Start of DATA RECORDS

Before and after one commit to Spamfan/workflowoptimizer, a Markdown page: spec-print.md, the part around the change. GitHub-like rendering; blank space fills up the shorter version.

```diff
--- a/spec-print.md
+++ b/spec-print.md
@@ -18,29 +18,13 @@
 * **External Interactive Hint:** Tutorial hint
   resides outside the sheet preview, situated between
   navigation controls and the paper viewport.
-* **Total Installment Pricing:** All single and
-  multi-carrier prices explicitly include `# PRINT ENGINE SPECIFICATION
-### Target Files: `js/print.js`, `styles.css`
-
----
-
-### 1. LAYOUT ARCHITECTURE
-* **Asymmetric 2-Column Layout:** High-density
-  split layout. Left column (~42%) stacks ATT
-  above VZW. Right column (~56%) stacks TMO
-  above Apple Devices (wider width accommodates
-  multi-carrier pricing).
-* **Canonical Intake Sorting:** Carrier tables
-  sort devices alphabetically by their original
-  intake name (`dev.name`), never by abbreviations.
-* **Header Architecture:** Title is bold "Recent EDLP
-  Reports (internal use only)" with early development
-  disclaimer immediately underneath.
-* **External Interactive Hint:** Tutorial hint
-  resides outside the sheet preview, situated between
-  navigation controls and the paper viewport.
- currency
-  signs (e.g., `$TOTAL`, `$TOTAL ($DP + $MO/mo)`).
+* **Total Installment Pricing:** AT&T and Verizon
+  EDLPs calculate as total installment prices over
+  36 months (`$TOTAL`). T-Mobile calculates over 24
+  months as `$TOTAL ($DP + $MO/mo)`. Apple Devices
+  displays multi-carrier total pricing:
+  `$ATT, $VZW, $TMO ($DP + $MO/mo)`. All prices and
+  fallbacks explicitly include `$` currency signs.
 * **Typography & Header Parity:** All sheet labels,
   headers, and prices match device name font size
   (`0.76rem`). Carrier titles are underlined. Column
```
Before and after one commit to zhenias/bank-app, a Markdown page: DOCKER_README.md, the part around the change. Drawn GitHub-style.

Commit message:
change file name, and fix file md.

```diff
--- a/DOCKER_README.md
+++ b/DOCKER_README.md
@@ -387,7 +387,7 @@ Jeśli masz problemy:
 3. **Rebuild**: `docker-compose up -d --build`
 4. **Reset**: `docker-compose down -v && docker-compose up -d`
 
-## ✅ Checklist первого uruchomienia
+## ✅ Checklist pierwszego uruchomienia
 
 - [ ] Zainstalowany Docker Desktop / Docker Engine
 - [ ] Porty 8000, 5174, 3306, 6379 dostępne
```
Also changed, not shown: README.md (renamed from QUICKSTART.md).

End of DATA RECORDS

REQUIRED WORK
Exactly reproduce all of the entries.

EXPECTED ANSWER
Before and after one commit to Spamfan/workflowoptimizer, a Markdown page: spec-print.md, the part around the change. GitHub-like rendering; blank space fills up the shorter version.

```diff
--- a/spec-print.md
+++ b/spec-print.md
@@ -18,29 +18,13 @@
 * **External Interactive Hint:** Tutorial hint
   resides outside the sheet preview, situated between
   navigation controls and the paper viewport.
-* **Total Installment Pricing:** All single and
-  multi-carrier prices explicitly include `# PRINT ENGINE SPECIFICATION
-### Target Files: `js/print.js`, `styles.css`
-
----
-
-### 1. LAYOUT ARCHITECTURE
-* **Asymmetric 2-Column Layout:** High-density
-  split layout. Left column (~42%) stacks ATT
-  above VZW. Right column (~56%) stacks TMO
-  above Apple Devices (wider width accommodates
-  multi-carrier pricing).
-* **Canonical Intake Sorting:** Carrier tables
-  sort devices alphabetically by their original
-  intake name (`dev.name`), never by abbreviations.
-* **Header Architecture:** Title is bold "Recent EDLP
-  Reports (internal use only)" with early development
-  disclaimer immediately underneath.
-* **External Interactive Hint:** Tutorial hint
-  resides outside the sheet preview, situated between
-  navigation controls and the paper viewport.
- currency
-  signs (e.g., `$TOTAL`, `$TOTAL ($DP + $MO/mo)`).
+* **Total Installment Pricing:** AT&T and Verizon
+  EDLPs calculate as total installment prices over
+  36 months (`$TOTAL`). T-Mobile calculates over 24
+  months as `$TOTAL ($DP + $MO/mo)`. Apple Devices
+  displays multi-carrier total pricing:
+  `$ATT, $VZW, $TMO ($DP + $MO/mo)`. All prices and
+  fallbacks explicitly include `$` currency signs.
 * **Typography & Header Parity:** All sheet labels,
   headers, and prices match device name font size
   (`0.76rem`). Carrier titles are underlined. Column
```
Before and after one commit to zhenias/bank-app, a Markdown page: DOCKER_README.md, the part around the change. Drawn GitHub-style.

Commit message:
change file name, and fix file md.

```diff
--- a/DOCKER_README.md
+++ b/DOCKER_README.md
@@ -387,7 +387,7 @@ Jeśli masz problemy:
 3. **Rebuild**: `docker-compose up -d --build`
 4. **Reset**: `docker-compose down -v && docker-compose up -d`
 
-## ✅ Checklist первого uruchomienia
+## ✅ Checklist pierwszego uruchomienia
 
 - [ ] Zainstalowany Docker Desktop / Docker Engine
 - [ ] Porty 8000, 5174, 3306, 6379 dostępne
```
Also changed, not shown: README.md (renamed from QUICKSTART.md).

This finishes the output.